My best tool against my distorted habit of self-hatred is to write myself daily letters from love. I have done this for nearly twenty-five years. This practice has carried me through a quarter of a century of challenges—through two marriages and two divorces, through losing the love of my life to cancer, to facing my own addictions and shortcomings. I have certainly had plenty of opportunities to pick up burdens of despair and shame. Through it all, I have managed to find (if only I listen openly and carefully enough) a compassionate voice within that I can tap into, when I need to hear words of love, compassion, and reassurance.
I believe there is a voice of love that is constantly available to all of us—and that it dwells within. I believe that love is our default setting. I believe that simple affection and a stance of unguarded self-friendliness is the natural state of a human being toward herself: Why would it be otherwise? We are the one person we will spend our entire lives with! Why would we be wired to hate the one we are always with, the one we are? It doesn’t even make sense, as the Dalai Lama pointed out.
I invite you today to come back to your true nature of self-friendliness by writing yourself a letter from love. This is not fancy writing, so don’t overthink it. Just write what you have always wished that somebody else would say to you. Give yourself reassurance, forgiveness, affection. You already know how to do this, because you have spoken to other people with loving kindness in your life: It is no different when addressing the self. Write the words that you would say to a beloved friend who was having a tough time—or even a stranger. Write the words that you have offered to other people you loved, who were suffering. Why would you not be entitled to the same grace and kindness? Are you different from everyone else? Are we all not equally in need of mercy and gentleness? We all want to practice universal human compassion, right? But universal human compassion that does not include you is not, by definition, universal. So put down the knife you’ve been holding to your throat, and pick up a pen.
Your prompt for the week:
Write a letter from love. Begin your letter with this question: “Dear Love, What would you have me know today?”
And then let love itself write a letter to you. Trust that you are worthy of this compassion and affection. And trust—please trust, my friend—that every word of your letter is true.
Elizabeth Gilbert is the author of ten books of fiction and non-fiction—most famously her 2006 memoir Eat Pray Love, which was translated into over thirty languages and sold twelve million copies worldwide. Her TED talk on creative genius is one of the 20 most viewed TED talks of all time, and her book Big Magic has helped untold numbers of readers choose lives of curiosity over fear. Most of all, she just wants everyone to have a nice time. Subscribe to Liz’s newsletter, Letters from Love.

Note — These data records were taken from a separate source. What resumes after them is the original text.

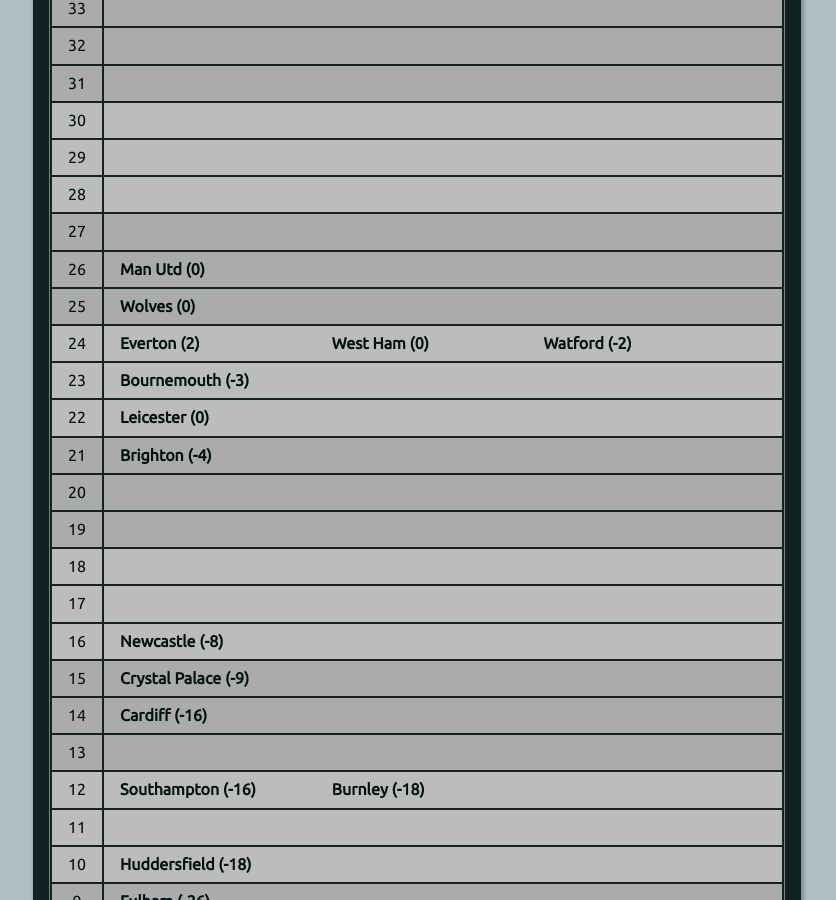
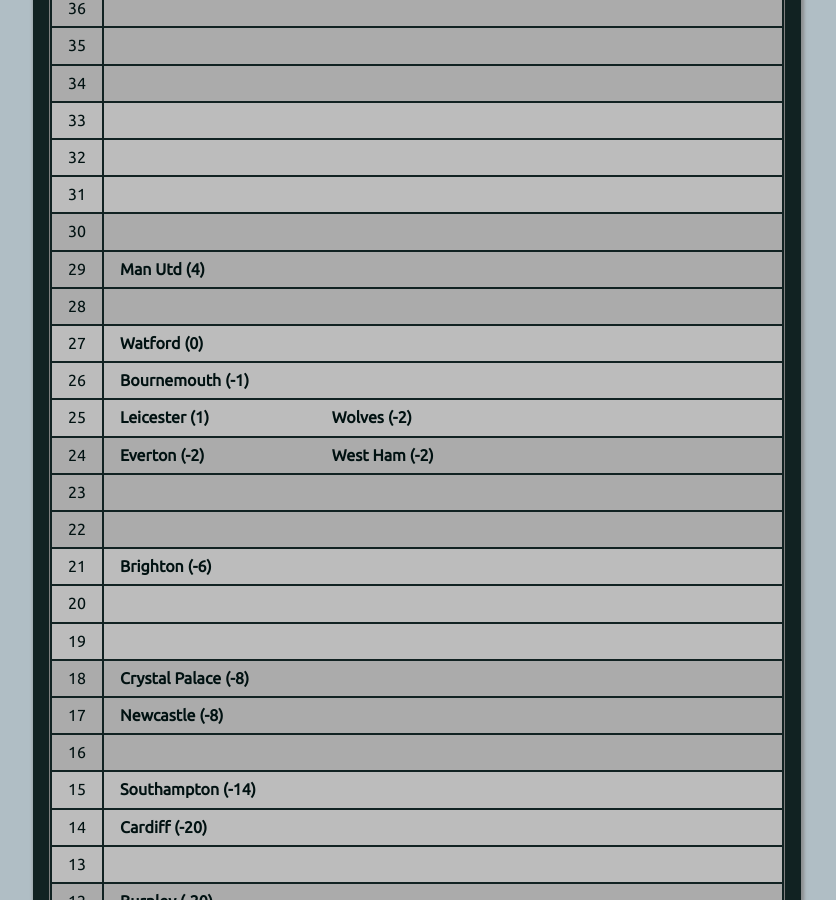
Before and after one commit to muru/muru.github.io, a Jekyll site: the page built from resources.md, in a window 1280 px wide and 900 px high, scrolled down 2263 px. Shown: the whole window, without its empty margins (223-1059 px from the left). Built offline with Jekyll 4.4.1, drawn with Linux system fonts in a browser that asks for light colours; some of the changed text lies outside the part shown.

Commit message:
updated cann-table: Mon 24 Dec 10:00:31 JST 2018

```diff
--- a/cann-table.html
+++ b/cann-table.html
@@ -1,209 +1,219 @@
 <table id="cann-table">
 <thead> <th> Pts </th> <th> Clubs (GD) </th> </thead>
 	<tr class="cann-row-1">
-		<td class="cann-point"> 45 </td>
+		<td class="cann-point"> 48 </td>
 		<td class="cann-clubs">
-			<span class="club-name"> Liverpool (30) </span>
+			<span class="club-name"> Liverpool (32) </span>
 		</td>
  	</tr>
 	<tr class="cann-row-1">
-		<td class="cann-point"> 44 </td>
+		<td class="cann-point"> 47 </td>
 		<td class="cann-clubs">
-			<span class="club-name"> Man City (38) </span>
 		</td>
  	</tr>
 	<tr class="cann-row-1">
+		<td class="cann-point"> 46 </td>
+		<td class="cann-clubs">
+		</td>
+ 	</tr>
+	<tr class="cann-row-2">
+		<td class="cann-point"> 45 </td>
+		<td class="cann-clubs">
+		</td>
+ 	</tr>
+	<tr class="cann-row-2">
+		<td class="cann-point"> 44 </td>
+		<td class="cann-clubs">
+			<span class="club-name"> Man City (37) </span>
+		</td>
+ 	</tr>
+	<tr class="cann-row-2">
 		<td class="cann-point"> 43 </td>
 		<td class="cann-clubs">
 		</td>
  	</tr>
-	<tr class="cann-row-2">
+	<tr class="cann-row-1">
 		<td class="cann-point"> 42 </td>
+		<td class="cann-clubs">
+			<span class="club-name"> Tottenham (19) </span>
+		</td>
+ 	</tr>
+	<tr class="cann-row-1">
+		<td class="cann-point"> 41 </td>
+		<td class="cann-clubs">
+		</td>
+ 	</tr>
+	<tr class="cann-row-1">
+		<td class="cann-point"> 40 </td>
 		<td class="cann-clubs">
 		</td>
  	</tr>
 	<tr class="cann-row-2">
-		<td class="cann-point"> 41 </td>
+		<td class="cann-point"> 39 </td>
 		<td class="cann-clubs">
 		</td>
  	</tr>
 	<tr class="cann-row-2">
-		<td class="cann-point"> 40 </td>
+		<td class="cann-point"> 38 </td>
+		<td class="cann-clubs">
+		</td>
+ 	</tr>
+	<tr class="cann-row-2">
+		<td class="cann-point"> 37 </td>
+		<td class="cann-clubs">
+			<span class="club-name"> Chelsea (20) </span>
+			<span class="club-name"> Arsenal (16) </span>
+		</td>
+ 	</tr>
+	<tr class="cann-row-1">
+		<td class="cann-point"> 36 </td>
 		<td class="cann-clubs">
 		</td>
  	</tr>
 	<tr class="cann-row-1">
-		<td class="cann-point"> 39 </td>
-		<td class="cann-clubs">
-			<span class="club-name"> Tottenham (15) </span>
-		</td>
- 	</tr>
-	<tr class="cann-row-1">
-		<td class="cann-point"> 38 </td>
+		<td class="cann-point"> 35 </td>
 		<td class="cann-clubs">
 		</td>
  	</tr>
 	<tr class="cann-row-1">
-		<td class="cann-point"> 37 </td>
-		<td class="cann-clubs">
-			<span class="club-name"> Chelsea (21) </span>
-		</td>
- 	</tr>
-	<tr class="cann-row-2">
-		<td class="cann-point"> 36 </td>
+		<td class="cann-point"> 34 </td>
 		<td class="cann-clubs">
 		</td>
  	</tr>
 	<tr class="cann-row-2">
-		<td class="cann-point"> 35 </td>
+		<td class="cann-point"> 33 </td>
 		<td class="cann-clubs">
 		</td>
  	</tr>
 	<tr class="cann-row-2">
-		<td class="cann-point"> 34 </td>
+		<td class="cann-point"> 32 </td>
 		<td class="cann-clubs">
-			<span class="club-name"> Arsenal (14) </span>
 		</td>
  	</tr>
-	<tr class="cann-row-1">
-		<td class="cann-point"> 33 </td>
+	<tr class="cann-row-2">
+		<td class="cann-point"> 31 </td>
 		<td class="cann-clubs">
 		</td>
  	</tr>
 	<tr class="cann-row-1">
-		<td class="cann-point"> 32 </td>
+		<td class="cann-point"> 30 </td>
 		<td class="cann-clubs">
 		</td>
  	</tr>
 	<tr class="cann-row-1">
-		<td class="cann-point"> 31 </td>
+		<td class="cann-point"> 29 </td>
+		<td class="cann-clubs">
+			<span class="club-name"> Man Utd (4) </span>
+		</td>
+ 	</tr>
+	<tr class="cann-row-1">
+		<td class="cann-point"> 28 </td>
 		<td class="cann-clubs">
 		</td>
  	</tr>
 	<tr class="cann-row-2">
-		<td class="cann-point"> 30 </td>
+		<td class="cann-point"> 27 </td>
+		<td class="cann-clubs">
+			<span class="club-name"> Watford (0) </span>
+		</td>
+ 	</tr>
+	<tr class="cann-row-2">
+		<td class="cann-point"> 26 </td>
+		<td class="cann-clubs">
+			<span class="club-name"> Bournemouth (-1) </span>
+		</td>
+ 	</tr>
+	<tr class="cann-row-2">
+		<td class="cann-point"> 25 </td>
+		<td class="cann-clubs">
+			<span class="club-name"> Leicester (1) </span>
+			<span class="club-name"> Wolves (-2) </span>
+		</td>
+ 	</tr>
+	<tr class="cann-row-1">
+		<td class="cann-point"> 24 </td>
+		<td class="cann-clubs">
+			<span class="club-name"> Everton (-2) </span>
+			<span class="club-name"> West Ham (-2) </span>
+		</td>
+ 	</tr>
+	<tr class="cann-row-1">
+		<td class="cann-point"> 23 </td>
+		<td class="cann-clubs">
+		</td>
+ 	</tr>
+	<tr class="cann-row-1">
+		<td class="cann-point"> 22 </td>
 		<td class="cann-clubs">
 		</td>
  	</tr>
 	<tr class="cann-row-2">
-		<td class="cann-point"> 29 </td>
+		<td class="cann-point"> 21 </td>
+		<td class="cann-clubs">
+			<span class="club-name"> Brighton (-6) </span>
+		</td>
+ 	</tr>
+	<tr class="cann-row-2">
+		<td class="cann-point"> 20 </td>
 		<td class="cann-clubs">
 		</td>
  	</tr>
 	<tr class="cann-row-2">
-		<td class="cann-point"> 28 </td>
+		<td class="cann-point"> 19 </td>
 		<td class="cann-clubs">
 		</td>
  	</tr>
 	<tr class="cann-row-1">
-		<td class="cann-point"> 27 </td>
+		<td class="cann-point"> 18 </td>
 		<td class="cann-clubs">
+			<span class="club-name"> Crystal Palace (-8) </span>
 		</td>
  	</tr>
 	<tr class="cann-row-1">
-		<td class="cann-point"> 26 </td>
-		<td class="cann-clubs">
-			<span class="club-name"> Man Utd (0) </span>
-		</td>
- 	</tr>
-	<tr class="cann-row-1">
-		<td class="cann-point"> 25 </td>
-		<td class="cann-clubs">
-			<span class="club-name"> Wolves (0) </span>
-		</td>
- 	</tr>
-	<tr class="cann-row-2">
-		<td class="cann-point"> 24 </td>
-		<td class="cann-clubs">
-			<span class="club-name"> Everton (2) </span>
-			<span class="club-name"> West Ham (0) </span>
-			<span class="club-name"> Watford (-2) </span>
-		</td>
- 	</tr>
-	<tr class="cann-row-2">
-		<td class="cann-point"> 23 </td>
-		<td class="cann-clubs">
-			<span class="club-name"> Bournemouth (-3) </span>
-		</td>
- 	</tr>
-	<tr class="cann-row-2">
-		<td class="cann-point"> 22 </td>
-		<td class="cann-clubs">
-			<span class="club-name"> Leicester (0) </span>
-		</td>
- 	</tr>
-	<tr class="cann-row-1">
-		<td class="cann-point"> 21 </td>
-		<td class="cann-clubs">
-			<span class="club-name"> Brighton (-4) </span>
-		</td>
- 	</tr>
-	<tr class="cann-row-1">
-		<td class="cann-point"> 20 </td>
-		<td class="cann-clubs">
-		</td>
- 	</tr>
-	<tr class="cann-row-1">
-		<td class="cann-point"> 19 </td>
-		<td class="cann-clubs">
-		</td>
- 	</tr>
-	<tr class="cann-row-2">
-		<td class="cann-point"> 18 </td>
-		<td class="cann-clubs">
-		</td>
- 	</tr>
-	<tr class="cann-row-2">
 		<td class="cann-point"> 17 </td>
-		<td class="cann-clubs">
-		</td>
- 	</tr>
-	<tr class="cann-row-2">
-		<td class="cann-point"> 16 </td>
 		<td class="cann-clubs">
 			<span class="club-name"> Newcastle (-8) </span>
 		</td>
  	</tr>
 	<tr class="cann-row-1">
+		<td class="cann-point"> 16 </td>
+		<td class="cann-clubs">
+		</td>
+ 	</tr>
+	<tr class="cann-row-2">
 		<td class="cann-point"> 15 </td>
 		<td class="cann-clubs">
-			<span class="club-name"> Crystal Palace (-9) </span>
+			<span class="club-name"> Southampton (-14) </span>
 		</td>
  	</tr>
-	<tr class="cann-row-1">
+	<tr class="cann-row-2">
 		<td class="cann-point"> 14 </td>
 		<td class="cann-clubs">
-			<span class="club-name"> Cardiff (-16) </span>
+			<span class="club-name"> Cardiff (-20) </span>
 		</td>
  	</tr>
-	<tr class="cann-row-1">
+	<tr class="cann-row-2">
 		<td class="cann-point"> 13 </td>
 		<td class="cann-clubs">
 		</td>
  	</tr>
-	<tr class="cann-row-2">
+	<tr class="cann-row-1">
 		<td class="cann-point"> 12 </td>
 		<td class="cann-clubs">
-			<span class="club-name"> Southampton (-16) </span>
-			<span class="club-name"> Burnley (-18) </span>
+			<span class="club-name"> Burnley (-20) </span>
 		</td>
  	</tr>
-	<tr class="cann-row-2">
+	<tr class="cann-row-1">
 		<td class="cann-point"> 11 </td>
 		<td class="cann-clubs">
 		</td>
  	</tr>
-	<tr class="cann-row-2">
+	<tr class="cann-row-1">
 		<td class="cann-point"> 10 </td>
 		<td class="cann-clubs">
-			<span class="club-name"> Huddersfield (-18) </span>
-		</td>
- 	</tr>
-	<tr class="cann-row-1">
-		<td class="cann-point"> 9 </td>
-		<td class="cann-clubs">
+			<span class="club-name"> Huddersfield (-20) </span>
 			<span class="club-name"> Fulham (-26) </span>
 		</td>
  	</tr>
 </table>
-<span id="cann-gen-note"> Generated on  Monday, 17 December 2018 at 10:04 JST. </span>
+<span id="cann-gen-note"> Generated on  Monday, 24 December 2018 at 10:00 JST. </span>
```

For more paid subscriber benefits, see—
My Year of Love, a photo essay of what I thought was the worst year of my life but was in fact so much more
Shame Shepherds & Grace for Fuck-Ups, an installment of my advice column Dear Susu, where I tackle the question, “How do I get out of my own way so that I can write what needs to be written most?”
Creating Beyond Fear, a video replay of my Studio Visit with the dazzling Elizabeth Gilbert, where we talk about being 1% more curious than afraid and get a tour of her church-turned-creative-sanctuary